    Never before has packaging been more in your face.

    Walking into a store today, one cannot help but feel almost overwhelmed by the sheer volume of brands on the shelves.  And never have consumers been so unwittingly influenced into buying a product based on its packaging.

    New products are being purchased at record levels by the mere impact that packaging is having on the psychology of a consumer’s decision making process when buying something.

    But with brands investing so heavily in the packaging of their products, what are the environmental repercussions?

    Consumers globally are becoming more conscious about the impact that their actions are having on the planet and this includes the rubbish they discard.

    As a result, whilst most packaging materials today still include tin, glass, hard plastics, plastic films, oils, chipboard and others, there are an increasing number of manufacturers who are striving to find ways to produce renewable and biodegradable packaging.

    Further, much is being done to increase environmental awareness on an international scale and this green movement is seeing more companies turn to sustainable or environmentally friendly packaging for their products.

    What type of packaging materials actually cause less damage to the environment?

    Aside from renewable and recyclable packaging materials, manufacturers are also making use of biodegradable packaging that breaks down easily in soil or the atmosphere.

    One such biodegradable material that is becoming increasingly popular is bagasse[EH1] , a fibrous matter that remains after sugarcane or sorghum stalks are crushed to extract their juice (Wikipedia).

    Bagasse products are said to be fully compostable and take between 60-90 days to turn into compost in commercial composting conditions.

    What products can be manufactured using bagasse?

    A range of products in fact from paper bags, to plates, to-go (takeaway) boxes, cups, bowls and even wooden type products, likes tables, walls and chairs.
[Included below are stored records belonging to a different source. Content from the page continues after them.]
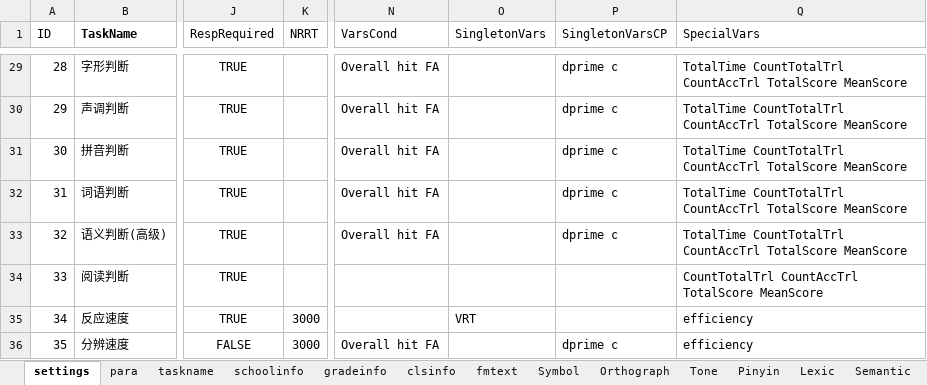
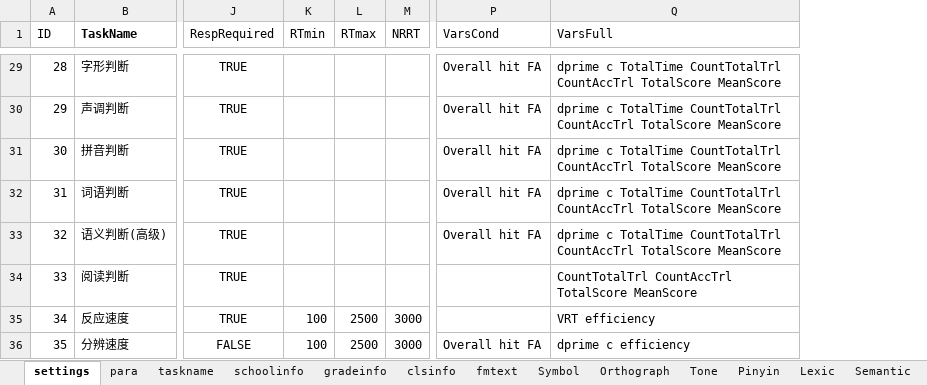
Before and after one commit to iquizoo/rawdata-parser, an Excel workbook: taskSettings.xlsx, sheet settings, drawn as a sheet; only a part is shown, gaps mark what is left out; values as stored, in another font and other column widths than the file's, no borders; removed rows and columns are numbered as before the commit, all else as after; the diff covers the shown part only; the diff names each change by its address in the sheet, - before the commit and + after, or states it on an @@ line.

```diff
--- a/taskSettings.xlsx (sheet settings)
+++ b/taskSettings.xlsx (sheet settings)
+column K (RTmin), rows 35-36: 100 | 100
+column L (RTmax), rows 35-36: 2500 | 2500
-column O (SingletonVars), row 35: VRT
-column P (SingletonVarsCP), rows 29-36: dprime c | dprime c | dprime c | dprime c | dprime c |  |  | dprime c
-Q1: SpecialVars
+Q1: VarsFull
-Q29:Q33 (VarsFull): TotalTime CountTotalTrl…
+Q29:Q33 (VarsFull): dprime c TotalTime CountTotalTrl…
-Q35 (VarsFull): efficiency
+Q35 (VarsFull): VRT efficiency
-Q36 (VarsFull): efficiency
+Q36 (VarsFull): dprime c efficiency
```
Also changed, not shown: 3 added rows, 4 removed rows, 35 edited cells, cell formats and row numbers in column A elsewhere in this sheet, sheet taskname, sheet para, other sheet tabs, 28 other files.
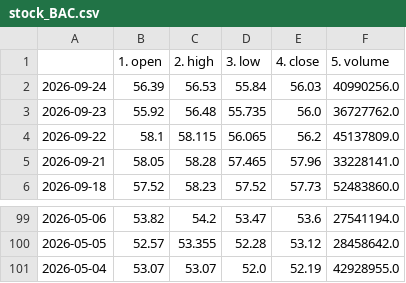
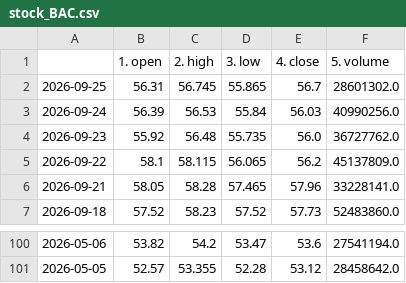
Before and after one commit to Data-Science-Projekt/Data_Science_Projekt_new, a CSV file: data/stock_BAC.csv, drawn as a sheet; only a part is shown, gaps mark what is left out.

```diff
--- a/data/stock_BAC.csv
+++ b/data/stock_BAC.csv
@@ -1,2 +1,3 @@
 ,1. open,2. high,3. low,4. close,5. volume
+2026-09-25,56.31,56.745,55.865,56.7,28601302.0
 2026-09-24,56.39,56.53,55.84,56.03,40990256.0
@@ -100,2 +101 @@
 2026-05-05,52.57,53.355,52.28,53.12,28458642.0
-2026-05-04,53.07,53.07,52.0,52.19,42928955.0
```
Also changed, not shown: data/consumer_sentiment.csv, data/stock_AAPL.csv, 4 other files.
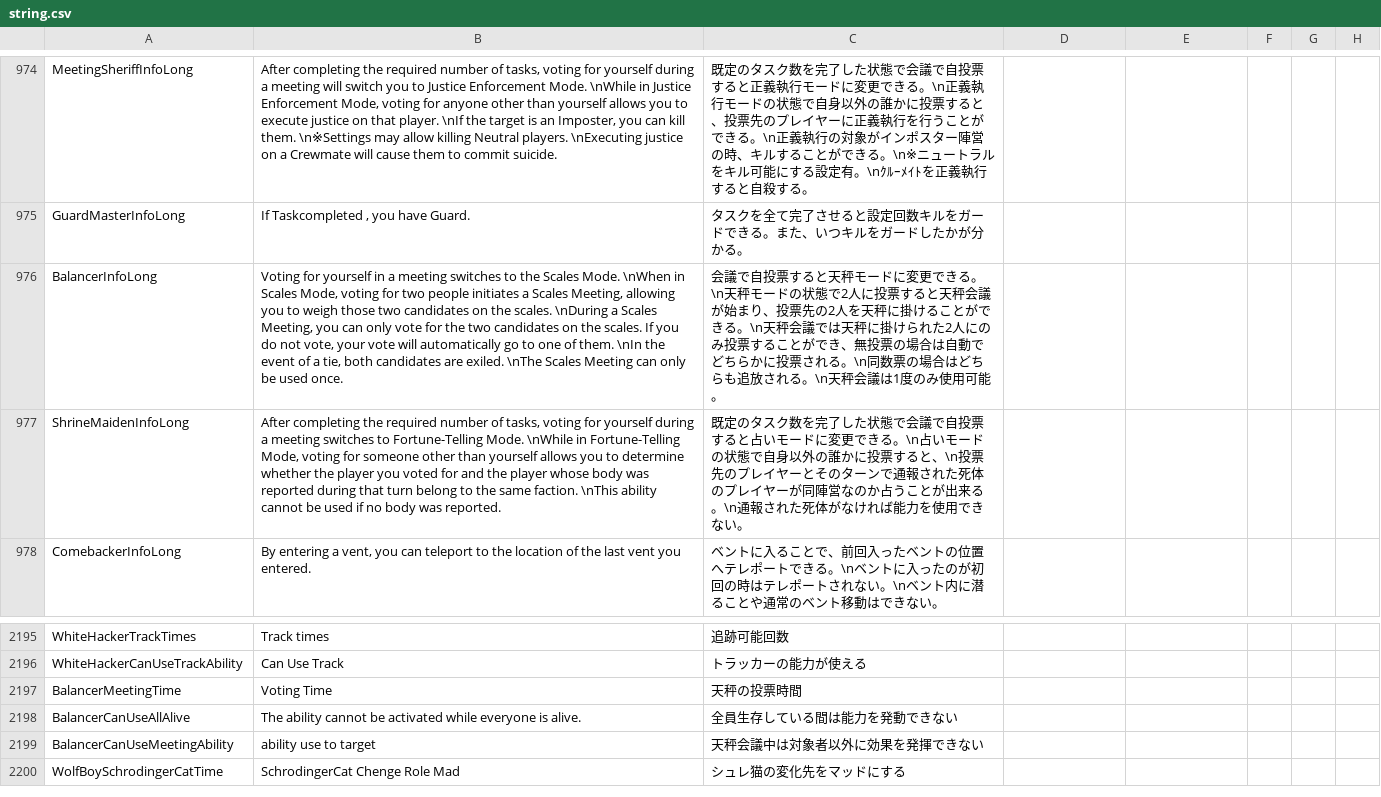
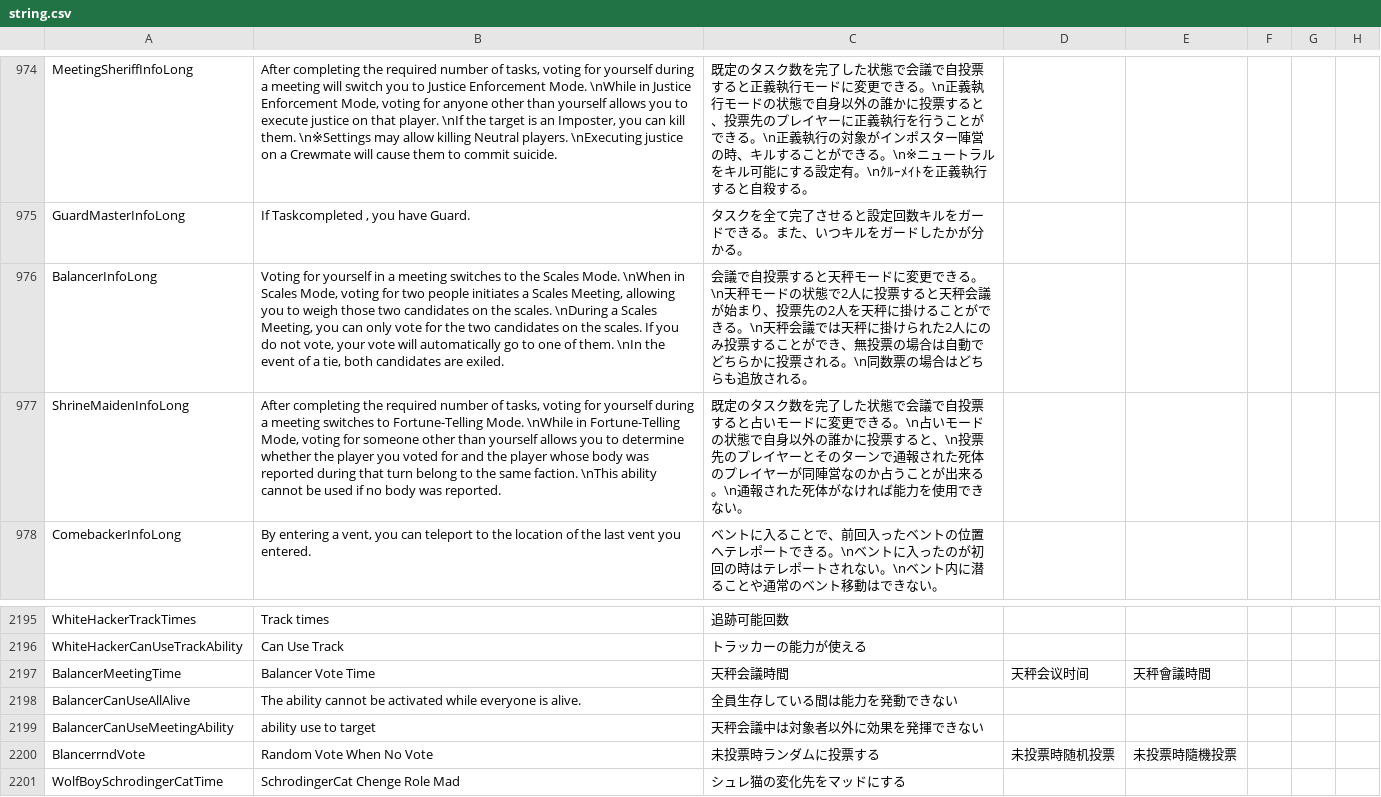
Before and after one commit to satokazoku/TownOfHost-Pko, a CSV file: Resources/string.csv, drawn as a sheet; only a part is shown, gaps mark what is left out; the diff names each change by its address in the sheet, - before the commit and + after, or states it on an @@ line.

```diff
--- a/Resources/string.csv
+++ b/Resources/string.csv
-B976: …are exiled. \nThe Scales Meeting can only be used once.
+B976: …are exiled.
-C976: …される。\n天秤会議は1度のみ使用可能。
+C976: …される。
-B2197: Voting Time
+B2197: Balancer Vote Time
-C2197: 天秤の投票時間
+C2197: 天秤会議時間
-D2197: (empty)
+D2197: 天秤会议时间
-E2197: (empty)
+E2197: 天秤會議時間
+row 2200: BlancerrndVote | Random Vote When No Vote | 未投票時ランダムに投票する | 未投票時随机投票 | 未投票時隨機投票
```
Also changed, not shown: 1 other file.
    At Dynamec, we strive to deliver packaging solutions that don’t only meet the demands of our clients but that also reduce the impact of our ecological footprint.  Visit our product catalogue[EH2]  to see our range of eco-friendly products.